Occasionally, when I’m in buoyant mood, I will drum along to some percussion-heavy music I’m fond of, using anything around – chair arms, cushions, desk – as surrogate drums. It’s a habit which, as far as I can tell, I share with only about a billion of my fellow humans – including, unexpectedly, The Rolling Stones’ 79-year-old drummer Charlie Watts, who appeared playing phantom drums at his Devon home on the One World: Together At Home coronavirus benefit gig in April. With the drum soundtrack for You Can’t Always Get What You Want prerecorded, Watts used some boxes as pretend drums and the back of a tall armchair as a hi-hat. (It turned out that he doesn’t have a drum kit at home because his wife hates the noise.)
Being able to drum silently but produce sound on headphones was one of the reasons that Aerodrums, which I featured here before last Christmas, has been so successful. Drummers’ partners, children and neighbours tend not to love drumming.
But now there’s a French rival to the Liverpool-based Aerodrums that I and, more significantly, my drummer daughter-in-law believe has the edge. While Aerodrums uses cameras to track your hands and feet, and requires near-darkness to work well, with Senstroke, you slip a Bluetooth-enabled sensor onto each drumstick and each foot, pair with an app, and, voilà, you’ve got a drum kit.
The tactile feedback from a stick hitting an object such as a table or cushion isn’t quite the same as from hitting a real drum, but it’s more satisfying than the sensation of drumming air. And you can calibrate different objects in different positions to emulate different drum sounds.
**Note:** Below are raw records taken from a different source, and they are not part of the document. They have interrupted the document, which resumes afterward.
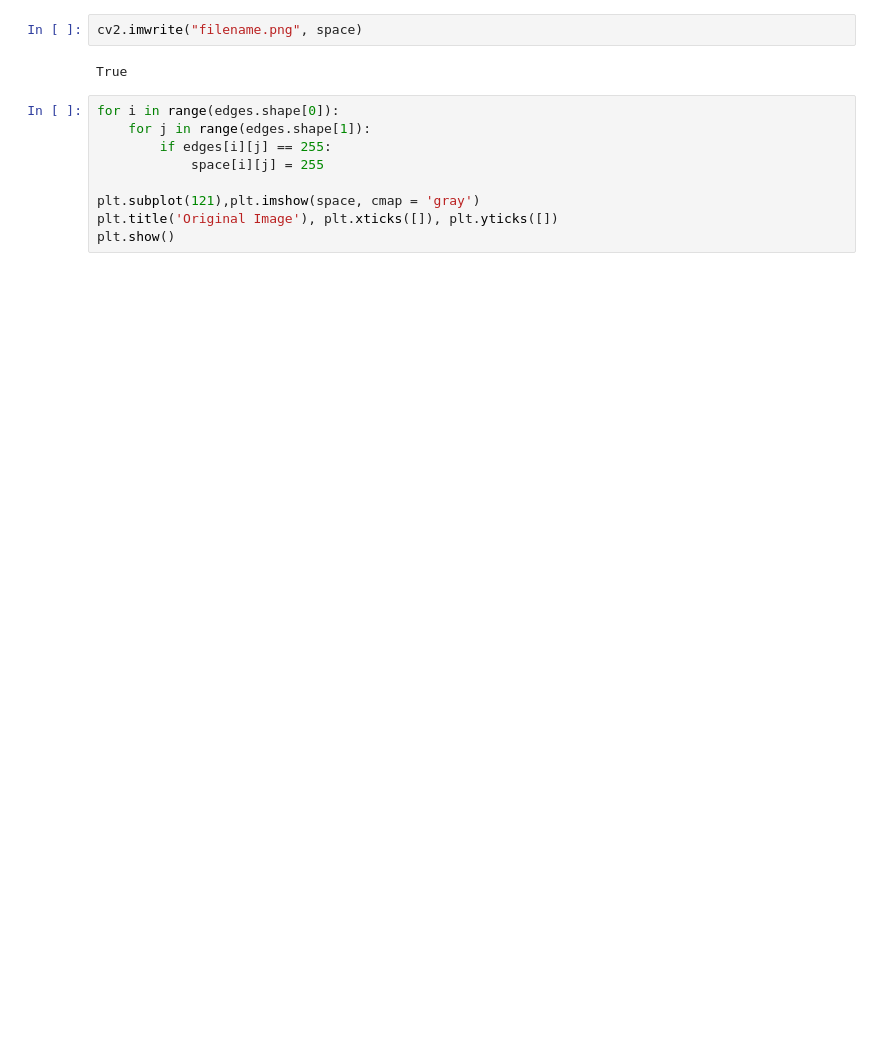
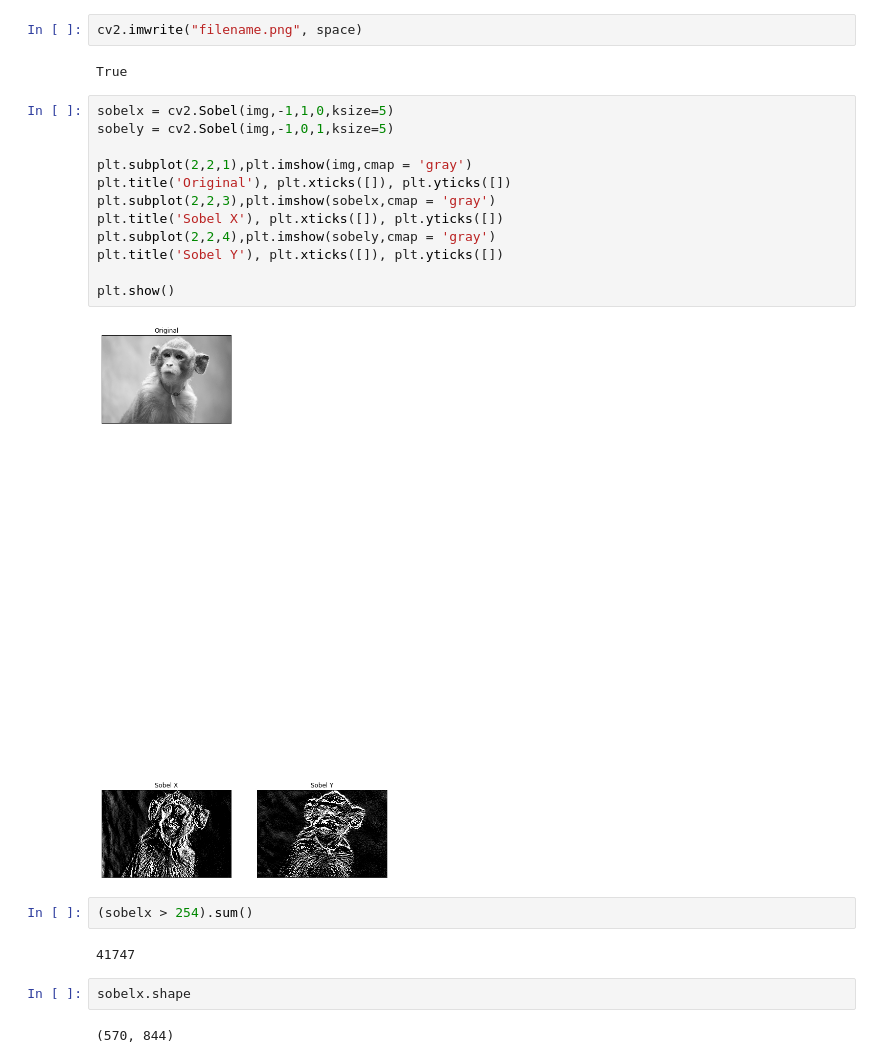
Before and after one commit to msm416/bas-hackathon-constellation-bot, a Jupyter notebook: BAS TEST.ipynb, the cells around one changed output. Cells and saved outputs as stored; diff of their text form; blank space fills up the shorter version.

```diff
--- a/BAS TEST.ipynb
+++ b/BAS TEST.ipynb
@@ -55,12 +75,25 @@ plt.show()
 cv2.imwrite("filename.png", space)
 # %% [output]
 True
-# %%
-for i in range(edges.shape[0]):
-    for j in range(edges.shape[1]):
-        if edges[i][j] == 255:
-            space[i][j] = 255
-
-plt.subplot(121),plt.imshow(space, cmap = 'gray')
-plt.title('Original Image'), plt.xticks([]), plt.yticks([])
-plt.show()
+# %%
+sobelx = cv2.Sobel(img,-1,1,0,ksize=5)
+sobely = cv2.Sobel(img,-1,0,1,ksize=5)
+
+plt.subplot(2,2,1),plt.imshow(img,cmap = 'gray')
+plt.title('Original'), plt.xticks([]), plt.yticks([])
+plt.subplot(2,2,3),plt.imshow(sobelx,cmap = 'gray')
+plt.title('Sobel X'), plt.xticks([]), plt.yticks([])
+plt.subplot(2,2,4),plt.imshow(sobely,cmap = 'gray')
+plt.title('Sobel Y'), plt.xticks([]), plt.yticks([])
+
+plt.show()
+# %% [output]
+[figure, added]
+# %%
+(sobelx > 254).sum()
+# %% [output]
+41747
+# %%
+sobelx.shape
+# %% [output]
+(570, 844)
```
Also changed, not shown: parts of 7 cells of this notebook.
Daughter-in-law toyed with the idea of using a glass and porcelain cake stand as a cymbal, and then wisely un-toyed with it.
Senstroke is not just a bit of fun, although it is definitively that. In combination with a phone or tablet app (tablet is better), you can use it to learn drums from scratch, or to polish and practise your skills. The accompanying app is extensive, effective and serious.